╭─ INFORMATION

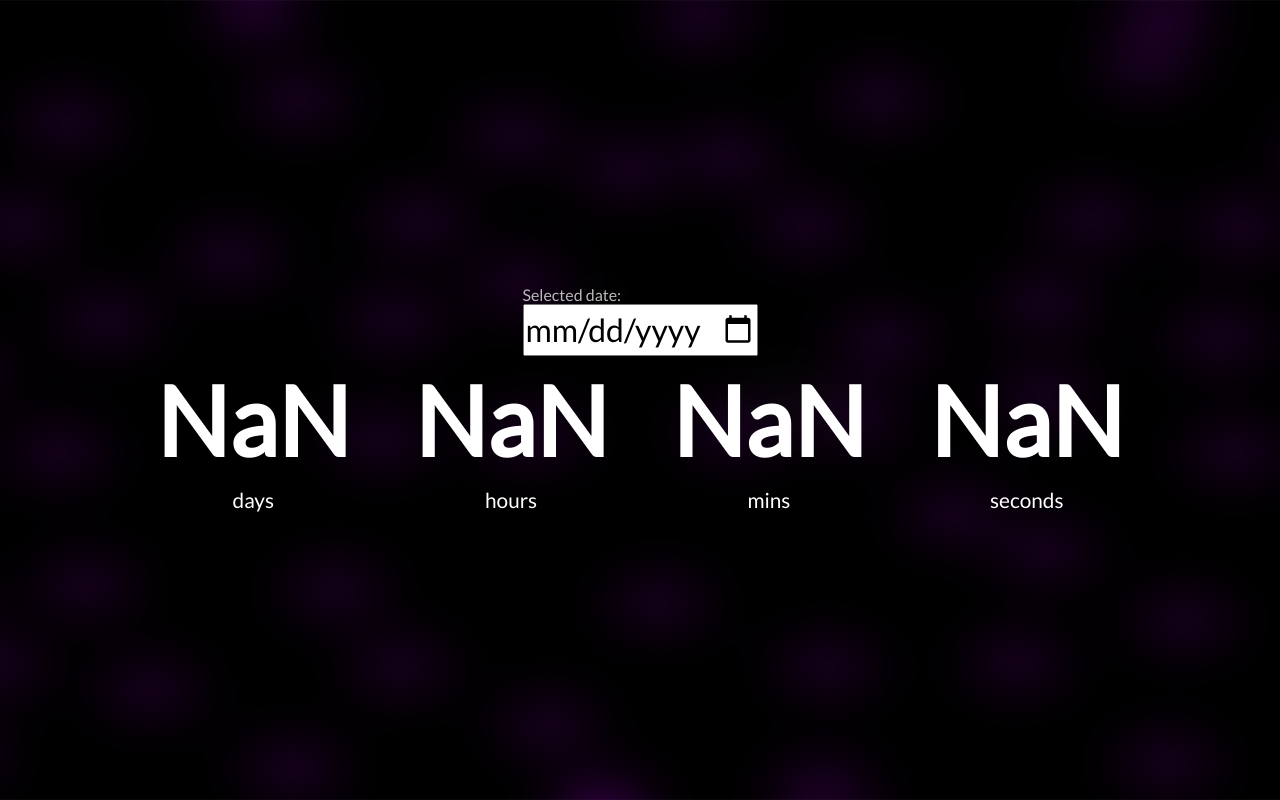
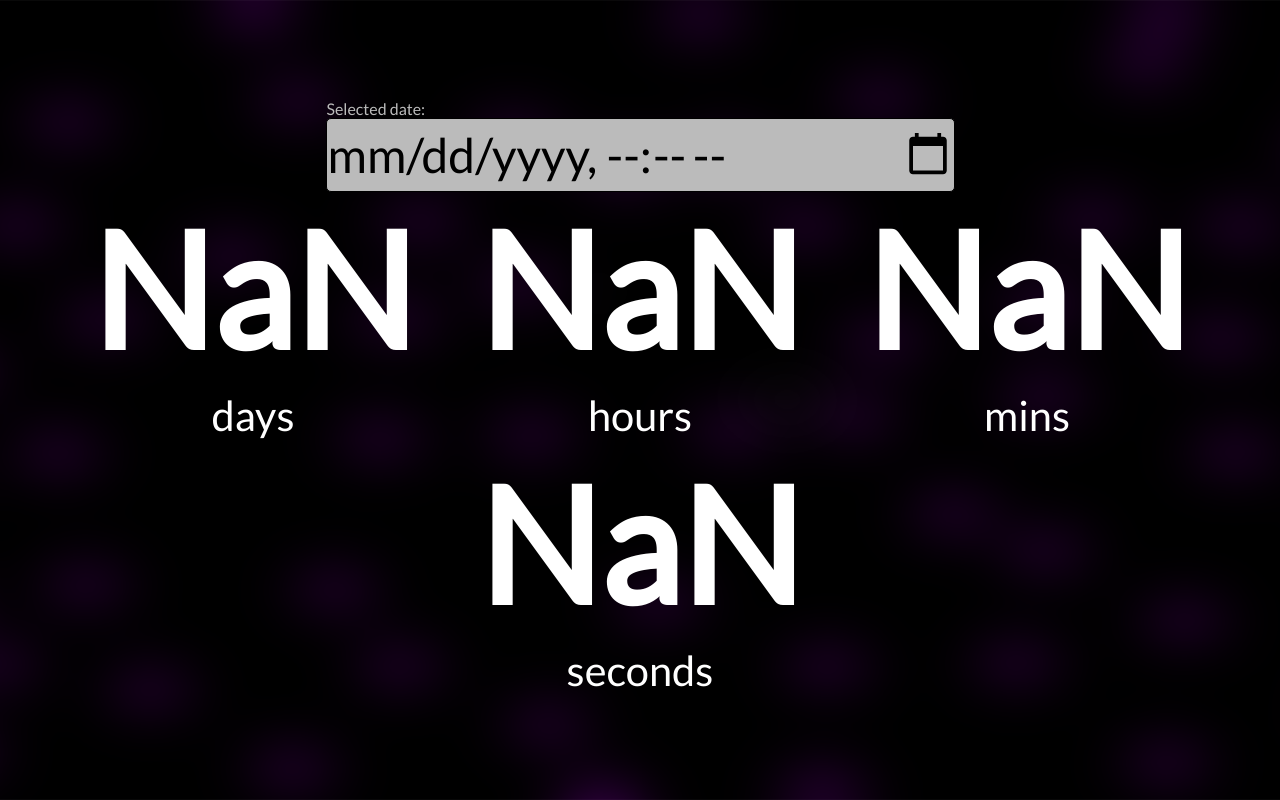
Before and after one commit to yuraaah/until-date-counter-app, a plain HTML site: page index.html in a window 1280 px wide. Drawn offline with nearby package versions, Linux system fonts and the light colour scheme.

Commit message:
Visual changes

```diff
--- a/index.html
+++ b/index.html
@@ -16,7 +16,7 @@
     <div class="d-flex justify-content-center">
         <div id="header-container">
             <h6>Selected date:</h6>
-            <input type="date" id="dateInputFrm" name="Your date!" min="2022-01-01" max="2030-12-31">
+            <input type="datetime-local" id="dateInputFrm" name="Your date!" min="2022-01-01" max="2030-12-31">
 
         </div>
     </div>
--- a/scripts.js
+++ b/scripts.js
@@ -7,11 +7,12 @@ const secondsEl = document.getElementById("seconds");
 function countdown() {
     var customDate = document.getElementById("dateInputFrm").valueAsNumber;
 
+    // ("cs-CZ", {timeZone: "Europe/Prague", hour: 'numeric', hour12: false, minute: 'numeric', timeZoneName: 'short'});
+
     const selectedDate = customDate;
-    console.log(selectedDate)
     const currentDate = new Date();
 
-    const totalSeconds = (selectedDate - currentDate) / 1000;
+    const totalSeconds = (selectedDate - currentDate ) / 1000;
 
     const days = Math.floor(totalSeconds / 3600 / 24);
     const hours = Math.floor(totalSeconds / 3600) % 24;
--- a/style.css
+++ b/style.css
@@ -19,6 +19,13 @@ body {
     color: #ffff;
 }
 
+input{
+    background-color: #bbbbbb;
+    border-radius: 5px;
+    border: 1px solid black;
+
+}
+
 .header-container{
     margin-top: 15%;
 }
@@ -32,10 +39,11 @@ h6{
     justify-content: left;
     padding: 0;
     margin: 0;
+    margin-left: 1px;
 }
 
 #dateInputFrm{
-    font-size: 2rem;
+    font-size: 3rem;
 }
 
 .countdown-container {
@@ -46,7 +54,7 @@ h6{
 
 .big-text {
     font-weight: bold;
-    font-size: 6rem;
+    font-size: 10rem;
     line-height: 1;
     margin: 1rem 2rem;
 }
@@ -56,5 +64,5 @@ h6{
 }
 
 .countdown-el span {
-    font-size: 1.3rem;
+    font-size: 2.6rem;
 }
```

╰─
╭─ INFORMATION

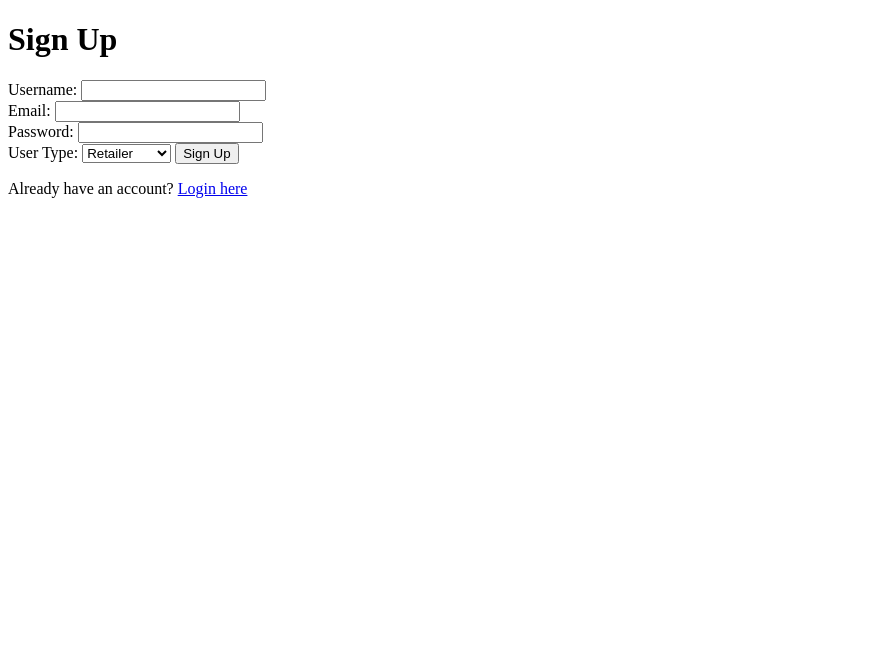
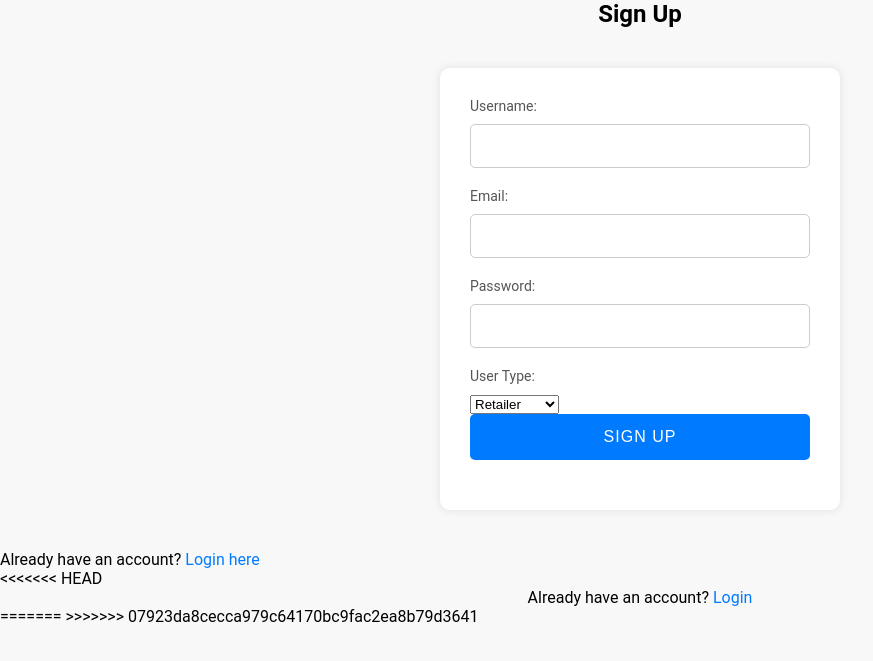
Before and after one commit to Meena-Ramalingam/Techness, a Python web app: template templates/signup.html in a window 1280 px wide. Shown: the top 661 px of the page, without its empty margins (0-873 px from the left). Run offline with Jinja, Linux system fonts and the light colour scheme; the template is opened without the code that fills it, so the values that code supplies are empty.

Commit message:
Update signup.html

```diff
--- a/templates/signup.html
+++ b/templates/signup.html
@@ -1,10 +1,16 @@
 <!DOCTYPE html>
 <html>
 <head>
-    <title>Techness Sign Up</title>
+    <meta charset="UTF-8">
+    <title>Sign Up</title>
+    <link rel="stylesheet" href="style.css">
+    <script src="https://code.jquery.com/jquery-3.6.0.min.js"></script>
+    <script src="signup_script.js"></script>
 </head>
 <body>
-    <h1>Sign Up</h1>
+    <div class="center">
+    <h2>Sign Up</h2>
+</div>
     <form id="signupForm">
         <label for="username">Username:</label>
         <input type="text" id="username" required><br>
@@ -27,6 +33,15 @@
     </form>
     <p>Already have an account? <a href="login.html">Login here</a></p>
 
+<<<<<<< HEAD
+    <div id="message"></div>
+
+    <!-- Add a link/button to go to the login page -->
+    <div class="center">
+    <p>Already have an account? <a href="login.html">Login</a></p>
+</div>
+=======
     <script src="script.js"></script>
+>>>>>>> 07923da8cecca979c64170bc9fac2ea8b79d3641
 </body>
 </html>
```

╰─

**WORK REQUEST:** Scan the preceding listing for lines that contain the word "left". Give only how many there are.

**ANSWER:** 3